Friday, October 07, 2005


I'll admit it: Yes, I own a copy of Robert McKee's book Story. Like all screenwriting "rulebooks," it's got some interesting ideas, some useful tools for writing screenplays. It's also got a lot of bullshit, but there you have it.

One of the tools I like is the concept of character vs. characterization. (First, to clarify: character, here, is an aspect of what we would normally call a character. John McClane is a character, and he also has character and characterization.) Characterization is a character's outward appearance; how they speak, how they dress, how they act, what they like, and so forth. Character is how a character acts under pressure, when the chips are down, when the reaper comes calling, insert-tense-circumstances-cliché-here.

Two characters may have radically different characterizations, but similar characters. To cop McKee's example, imagine a rich, arrogant, sexist neurosurgeon and a poor, skittish, devoutly religious Latina housekeeper are driving down the highway in separate cars (a Mercedes and an old Honda). Ahead of them, a bus full of (let's say) nuns crashes into a concrete barrier and bursts into flame. The surgeon and housekeeper both screech to a halt, spring from their cars, and set about rescuing nuns from immolation, without a moment's thought for their own safety.

And of course two characters with similar characterizations can have vastly dissimilar characters. Imagine a group of nearly-identical punk rockers, leather jackets, metal studs, chains, spiky hair, nose rings, the works. They're heading down a street when, in an alley, they see a pair of women being mugged at knifepoint. Most of the punks just point and laugh and continue on, but one of them goes into a rage, sprints into the alley, and cracks the mugger over the head with (let's say) a crowbar.

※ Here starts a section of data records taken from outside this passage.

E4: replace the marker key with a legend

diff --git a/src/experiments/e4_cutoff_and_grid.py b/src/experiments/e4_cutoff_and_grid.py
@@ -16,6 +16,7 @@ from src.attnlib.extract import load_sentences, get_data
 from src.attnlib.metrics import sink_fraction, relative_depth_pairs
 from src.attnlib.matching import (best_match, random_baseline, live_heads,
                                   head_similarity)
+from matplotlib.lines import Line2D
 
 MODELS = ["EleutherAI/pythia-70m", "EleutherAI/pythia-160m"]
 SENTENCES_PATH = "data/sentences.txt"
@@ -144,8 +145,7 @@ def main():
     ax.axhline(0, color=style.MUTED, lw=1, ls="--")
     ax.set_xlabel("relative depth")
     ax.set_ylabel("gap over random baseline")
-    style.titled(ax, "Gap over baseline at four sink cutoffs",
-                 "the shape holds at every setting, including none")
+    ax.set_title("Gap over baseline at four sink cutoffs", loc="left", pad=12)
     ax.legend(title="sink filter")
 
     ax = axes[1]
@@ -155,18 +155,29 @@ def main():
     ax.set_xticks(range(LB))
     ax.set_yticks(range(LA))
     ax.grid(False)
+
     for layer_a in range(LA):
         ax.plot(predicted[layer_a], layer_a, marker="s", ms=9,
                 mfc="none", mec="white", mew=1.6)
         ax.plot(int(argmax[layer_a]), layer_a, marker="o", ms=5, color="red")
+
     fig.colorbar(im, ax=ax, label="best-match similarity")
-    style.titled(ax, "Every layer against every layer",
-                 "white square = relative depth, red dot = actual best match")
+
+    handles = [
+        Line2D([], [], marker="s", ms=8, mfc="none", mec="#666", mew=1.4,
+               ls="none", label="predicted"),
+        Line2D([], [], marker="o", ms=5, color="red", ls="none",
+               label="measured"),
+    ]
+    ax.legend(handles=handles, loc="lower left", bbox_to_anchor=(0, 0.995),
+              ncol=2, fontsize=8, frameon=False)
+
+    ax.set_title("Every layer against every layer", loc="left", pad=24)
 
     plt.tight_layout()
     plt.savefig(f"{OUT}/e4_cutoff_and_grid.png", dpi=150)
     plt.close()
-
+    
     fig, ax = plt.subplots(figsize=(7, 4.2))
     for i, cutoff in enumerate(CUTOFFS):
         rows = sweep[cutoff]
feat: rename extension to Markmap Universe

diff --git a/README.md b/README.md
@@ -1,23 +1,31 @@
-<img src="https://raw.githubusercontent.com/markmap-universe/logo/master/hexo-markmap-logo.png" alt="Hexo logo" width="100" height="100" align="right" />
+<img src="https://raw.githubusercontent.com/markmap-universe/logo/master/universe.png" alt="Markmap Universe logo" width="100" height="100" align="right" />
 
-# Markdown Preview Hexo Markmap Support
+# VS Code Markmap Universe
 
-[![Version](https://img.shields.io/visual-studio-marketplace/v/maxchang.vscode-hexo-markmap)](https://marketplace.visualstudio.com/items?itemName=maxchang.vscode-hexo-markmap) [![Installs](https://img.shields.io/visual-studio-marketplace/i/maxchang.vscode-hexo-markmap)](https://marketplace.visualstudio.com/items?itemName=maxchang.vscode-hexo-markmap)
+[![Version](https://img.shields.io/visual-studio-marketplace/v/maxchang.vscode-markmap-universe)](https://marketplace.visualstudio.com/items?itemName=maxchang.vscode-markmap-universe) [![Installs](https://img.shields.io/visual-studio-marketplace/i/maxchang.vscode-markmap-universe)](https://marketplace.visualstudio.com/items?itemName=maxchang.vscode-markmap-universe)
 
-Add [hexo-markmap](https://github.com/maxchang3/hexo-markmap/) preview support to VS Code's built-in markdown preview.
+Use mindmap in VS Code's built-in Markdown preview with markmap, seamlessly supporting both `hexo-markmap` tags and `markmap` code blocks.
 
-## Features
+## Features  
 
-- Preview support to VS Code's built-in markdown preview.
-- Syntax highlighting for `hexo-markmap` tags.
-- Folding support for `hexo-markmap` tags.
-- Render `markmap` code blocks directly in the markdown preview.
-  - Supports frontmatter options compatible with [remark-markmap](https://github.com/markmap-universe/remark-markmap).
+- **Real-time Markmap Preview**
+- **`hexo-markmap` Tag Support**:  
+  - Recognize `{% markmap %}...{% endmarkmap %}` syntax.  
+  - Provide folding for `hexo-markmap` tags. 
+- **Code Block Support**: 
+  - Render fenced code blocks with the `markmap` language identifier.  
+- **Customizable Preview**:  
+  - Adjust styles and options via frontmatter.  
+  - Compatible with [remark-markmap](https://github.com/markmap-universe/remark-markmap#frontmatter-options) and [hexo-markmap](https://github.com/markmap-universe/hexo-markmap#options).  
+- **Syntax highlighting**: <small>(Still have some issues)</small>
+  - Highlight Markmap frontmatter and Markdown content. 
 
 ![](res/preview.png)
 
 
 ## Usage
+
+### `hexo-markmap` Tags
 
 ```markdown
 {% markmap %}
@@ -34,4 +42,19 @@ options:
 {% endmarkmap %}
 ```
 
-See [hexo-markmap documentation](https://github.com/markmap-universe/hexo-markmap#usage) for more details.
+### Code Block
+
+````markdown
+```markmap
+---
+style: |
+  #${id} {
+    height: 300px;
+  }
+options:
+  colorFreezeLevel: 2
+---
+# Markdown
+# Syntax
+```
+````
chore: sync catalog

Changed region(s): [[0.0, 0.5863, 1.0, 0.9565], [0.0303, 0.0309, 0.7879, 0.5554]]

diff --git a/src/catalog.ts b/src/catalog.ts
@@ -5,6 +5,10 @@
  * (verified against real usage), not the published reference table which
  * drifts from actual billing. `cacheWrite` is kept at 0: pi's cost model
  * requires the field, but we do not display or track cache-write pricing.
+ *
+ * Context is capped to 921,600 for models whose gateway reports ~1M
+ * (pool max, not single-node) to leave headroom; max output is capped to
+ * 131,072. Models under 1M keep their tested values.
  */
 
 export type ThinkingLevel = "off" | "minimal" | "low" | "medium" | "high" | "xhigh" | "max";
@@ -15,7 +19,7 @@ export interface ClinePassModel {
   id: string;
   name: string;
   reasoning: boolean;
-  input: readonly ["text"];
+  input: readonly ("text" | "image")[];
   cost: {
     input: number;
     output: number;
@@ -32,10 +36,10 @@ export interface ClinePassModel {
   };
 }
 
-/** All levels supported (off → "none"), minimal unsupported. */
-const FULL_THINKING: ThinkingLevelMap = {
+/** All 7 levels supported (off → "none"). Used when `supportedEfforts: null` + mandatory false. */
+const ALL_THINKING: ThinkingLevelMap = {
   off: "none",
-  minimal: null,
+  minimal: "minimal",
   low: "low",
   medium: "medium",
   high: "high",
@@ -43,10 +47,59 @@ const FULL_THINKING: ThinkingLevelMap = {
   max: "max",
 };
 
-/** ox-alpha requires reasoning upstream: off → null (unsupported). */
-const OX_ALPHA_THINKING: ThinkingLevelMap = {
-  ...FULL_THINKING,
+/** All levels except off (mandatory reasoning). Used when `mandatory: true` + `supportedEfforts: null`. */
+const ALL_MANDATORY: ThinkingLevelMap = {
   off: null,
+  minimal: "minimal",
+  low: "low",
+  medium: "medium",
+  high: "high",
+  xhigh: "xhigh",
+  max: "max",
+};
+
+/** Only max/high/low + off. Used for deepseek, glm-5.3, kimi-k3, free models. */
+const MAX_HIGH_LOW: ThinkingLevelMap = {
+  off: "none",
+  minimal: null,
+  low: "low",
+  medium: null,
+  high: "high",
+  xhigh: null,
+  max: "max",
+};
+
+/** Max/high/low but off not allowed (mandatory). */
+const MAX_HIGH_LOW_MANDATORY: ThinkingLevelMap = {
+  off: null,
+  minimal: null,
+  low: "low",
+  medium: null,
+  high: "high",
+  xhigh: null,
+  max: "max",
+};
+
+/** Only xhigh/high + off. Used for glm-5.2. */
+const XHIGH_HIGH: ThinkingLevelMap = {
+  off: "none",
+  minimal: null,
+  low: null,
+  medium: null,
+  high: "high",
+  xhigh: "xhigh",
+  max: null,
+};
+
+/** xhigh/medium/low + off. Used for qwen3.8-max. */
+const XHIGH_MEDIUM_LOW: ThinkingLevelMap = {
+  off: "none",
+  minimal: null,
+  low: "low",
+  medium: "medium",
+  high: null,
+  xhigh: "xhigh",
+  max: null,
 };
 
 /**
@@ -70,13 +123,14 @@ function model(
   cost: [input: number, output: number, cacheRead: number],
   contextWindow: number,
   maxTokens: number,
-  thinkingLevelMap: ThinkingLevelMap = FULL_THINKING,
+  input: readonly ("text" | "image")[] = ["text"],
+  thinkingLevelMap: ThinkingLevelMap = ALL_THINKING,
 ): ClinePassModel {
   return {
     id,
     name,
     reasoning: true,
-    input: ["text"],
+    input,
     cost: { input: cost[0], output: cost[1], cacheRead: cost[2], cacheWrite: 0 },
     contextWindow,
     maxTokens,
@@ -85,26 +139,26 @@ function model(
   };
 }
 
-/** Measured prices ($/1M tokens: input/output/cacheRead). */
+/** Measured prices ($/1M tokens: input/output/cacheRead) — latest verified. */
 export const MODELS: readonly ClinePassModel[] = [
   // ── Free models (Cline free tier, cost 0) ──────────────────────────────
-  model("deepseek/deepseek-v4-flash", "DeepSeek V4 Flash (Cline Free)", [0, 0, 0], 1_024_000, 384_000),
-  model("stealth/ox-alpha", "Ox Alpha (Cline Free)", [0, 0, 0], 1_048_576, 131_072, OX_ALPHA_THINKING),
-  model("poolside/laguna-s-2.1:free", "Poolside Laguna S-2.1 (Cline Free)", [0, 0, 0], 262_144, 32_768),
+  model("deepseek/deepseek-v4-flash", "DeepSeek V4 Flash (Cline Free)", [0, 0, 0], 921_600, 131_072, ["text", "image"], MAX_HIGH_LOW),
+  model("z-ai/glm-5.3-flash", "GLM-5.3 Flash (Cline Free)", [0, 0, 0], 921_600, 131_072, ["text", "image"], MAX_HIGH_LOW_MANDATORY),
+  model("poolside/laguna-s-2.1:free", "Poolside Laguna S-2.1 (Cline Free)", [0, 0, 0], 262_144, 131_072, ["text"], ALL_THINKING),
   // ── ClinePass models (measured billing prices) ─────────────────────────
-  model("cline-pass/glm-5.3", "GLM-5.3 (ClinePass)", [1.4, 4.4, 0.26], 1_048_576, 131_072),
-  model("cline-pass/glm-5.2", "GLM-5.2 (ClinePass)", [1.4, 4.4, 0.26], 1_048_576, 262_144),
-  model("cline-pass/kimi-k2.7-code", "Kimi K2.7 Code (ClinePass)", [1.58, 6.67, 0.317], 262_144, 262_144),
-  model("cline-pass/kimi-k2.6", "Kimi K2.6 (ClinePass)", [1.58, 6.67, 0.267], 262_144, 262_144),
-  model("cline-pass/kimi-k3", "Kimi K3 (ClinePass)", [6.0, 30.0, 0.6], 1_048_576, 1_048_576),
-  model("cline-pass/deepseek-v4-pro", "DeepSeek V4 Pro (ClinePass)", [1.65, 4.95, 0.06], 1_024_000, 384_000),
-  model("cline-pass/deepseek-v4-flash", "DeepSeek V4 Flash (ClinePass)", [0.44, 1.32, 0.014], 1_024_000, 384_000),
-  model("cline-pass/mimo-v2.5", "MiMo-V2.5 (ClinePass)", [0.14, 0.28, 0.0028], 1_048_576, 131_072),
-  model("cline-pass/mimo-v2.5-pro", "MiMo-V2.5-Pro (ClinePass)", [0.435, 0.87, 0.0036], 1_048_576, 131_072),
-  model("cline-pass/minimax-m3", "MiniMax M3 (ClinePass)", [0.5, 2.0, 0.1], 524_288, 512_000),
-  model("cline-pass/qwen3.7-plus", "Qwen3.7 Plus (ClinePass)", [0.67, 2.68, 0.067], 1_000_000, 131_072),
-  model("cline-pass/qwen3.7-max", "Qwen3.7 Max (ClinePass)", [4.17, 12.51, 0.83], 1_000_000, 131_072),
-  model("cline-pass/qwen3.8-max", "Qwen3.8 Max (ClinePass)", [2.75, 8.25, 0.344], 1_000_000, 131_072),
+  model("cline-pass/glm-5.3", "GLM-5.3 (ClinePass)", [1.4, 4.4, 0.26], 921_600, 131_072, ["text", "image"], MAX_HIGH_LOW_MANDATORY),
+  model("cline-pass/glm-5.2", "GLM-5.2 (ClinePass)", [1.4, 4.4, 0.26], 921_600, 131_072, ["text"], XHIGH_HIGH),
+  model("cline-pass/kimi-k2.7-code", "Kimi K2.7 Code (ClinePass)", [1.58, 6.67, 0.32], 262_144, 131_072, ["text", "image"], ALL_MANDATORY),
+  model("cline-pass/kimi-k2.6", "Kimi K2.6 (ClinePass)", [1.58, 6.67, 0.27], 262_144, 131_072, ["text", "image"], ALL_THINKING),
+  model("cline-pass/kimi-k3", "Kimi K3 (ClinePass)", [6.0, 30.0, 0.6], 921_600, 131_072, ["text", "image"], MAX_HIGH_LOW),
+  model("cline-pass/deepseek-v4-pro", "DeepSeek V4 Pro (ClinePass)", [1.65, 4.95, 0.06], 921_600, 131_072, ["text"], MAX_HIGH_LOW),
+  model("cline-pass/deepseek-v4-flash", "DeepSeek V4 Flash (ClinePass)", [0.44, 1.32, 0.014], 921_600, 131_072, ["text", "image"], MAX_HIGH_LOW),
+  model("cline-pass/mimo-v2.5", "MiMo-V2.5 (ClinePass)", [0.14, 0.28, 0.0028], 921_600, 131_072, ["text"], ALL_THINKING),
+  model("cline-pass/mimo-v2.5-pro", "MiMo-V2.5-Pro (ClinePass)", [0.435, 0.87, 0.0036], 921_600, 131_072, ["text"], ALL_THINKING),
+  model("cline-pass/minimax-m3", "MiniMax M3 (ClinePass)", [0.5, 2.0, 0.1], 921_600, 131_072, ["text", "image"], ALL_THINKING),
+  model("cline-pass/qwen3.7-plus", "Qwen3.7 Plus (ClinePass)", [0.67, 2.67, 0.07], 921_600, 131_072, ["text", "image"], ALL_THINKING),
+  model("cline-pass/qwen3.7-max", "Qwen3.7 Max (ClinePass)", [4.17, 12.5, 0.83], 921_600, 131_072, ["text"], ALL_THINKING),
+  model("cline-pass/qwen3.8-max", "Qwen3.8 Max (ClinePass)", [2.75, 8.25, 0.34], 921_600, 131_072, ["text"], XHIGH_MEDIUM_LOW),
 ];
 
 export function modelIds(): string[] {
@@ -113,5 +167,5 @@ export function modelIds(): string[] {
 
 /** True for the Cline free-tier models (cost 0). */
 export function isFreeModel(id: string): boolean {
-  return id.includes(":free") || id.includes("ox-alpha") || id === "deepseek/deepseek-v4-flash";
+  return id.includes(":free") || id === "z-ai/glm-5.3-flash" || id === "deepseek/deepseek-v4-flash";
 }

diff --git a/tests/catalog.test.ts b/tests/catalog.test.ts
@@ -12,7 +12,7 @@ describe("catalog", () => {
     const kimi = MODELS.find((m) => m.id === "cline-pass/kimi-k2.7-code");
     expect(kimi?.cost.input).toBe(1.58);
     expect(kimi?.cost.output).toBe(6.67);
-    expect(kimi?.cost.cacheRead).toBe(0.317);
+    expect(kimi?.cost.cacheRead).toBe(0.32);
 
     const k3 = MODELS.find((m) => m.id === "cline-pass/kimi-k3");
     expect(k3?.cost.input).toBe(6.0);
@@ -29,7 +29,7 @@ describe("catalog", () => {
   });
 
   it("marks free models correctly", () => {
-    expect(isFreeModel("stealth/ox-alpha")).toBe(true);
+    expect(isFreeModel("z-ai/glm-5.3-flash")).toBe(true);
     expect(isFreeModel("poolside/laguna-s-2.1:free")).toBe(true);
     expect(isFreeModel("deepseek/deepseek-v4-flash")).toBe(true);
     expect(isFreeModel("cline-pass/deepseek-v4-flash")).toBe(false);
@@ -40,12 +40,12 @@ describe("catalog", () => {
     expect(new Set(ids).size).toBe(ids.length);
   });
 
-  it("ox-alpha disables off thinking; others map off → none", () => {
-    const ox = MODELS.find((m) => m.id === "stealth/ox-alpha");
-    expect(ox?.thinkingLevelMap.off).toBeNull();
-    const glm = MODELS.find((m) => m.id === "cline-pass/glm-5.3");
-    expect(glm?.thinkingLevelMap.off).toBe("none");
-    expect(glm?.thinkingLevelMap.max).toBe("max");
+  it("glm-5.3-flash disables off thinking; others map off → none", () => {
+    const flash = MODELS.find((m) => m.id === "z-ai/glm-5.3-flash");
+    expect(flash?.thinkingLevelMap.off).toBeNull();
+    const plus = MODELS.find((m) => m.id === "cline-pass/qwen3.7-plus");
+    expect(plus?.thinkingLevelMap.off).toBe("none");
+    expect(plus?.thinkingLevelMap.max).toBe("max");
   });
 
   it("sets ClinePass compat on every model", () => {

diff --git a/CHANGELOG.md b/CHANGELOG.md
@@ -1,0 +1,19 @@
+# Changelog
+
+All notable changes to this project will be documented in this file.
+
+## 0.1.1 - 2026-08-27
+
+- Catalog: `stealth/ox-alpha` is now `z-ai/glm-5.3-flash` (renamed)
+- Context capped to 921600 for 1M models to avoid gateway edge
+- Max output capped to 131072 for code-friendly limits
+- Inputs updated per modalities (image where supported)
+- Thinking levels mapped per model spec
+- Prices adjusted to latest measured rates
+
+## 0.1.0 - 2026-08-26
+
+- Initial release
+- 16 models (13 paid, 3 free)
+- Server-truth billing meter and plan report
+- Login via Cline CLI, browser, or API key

All characters should have as good characterization as is possible given the amount of dialogue and screen time they have. All characters should have as strong a character as circumstances allow. Nurse #4, who tells the protagonist that visiting hours are over, probably doesn't need to have her character revealed at all, let alone strongly developed.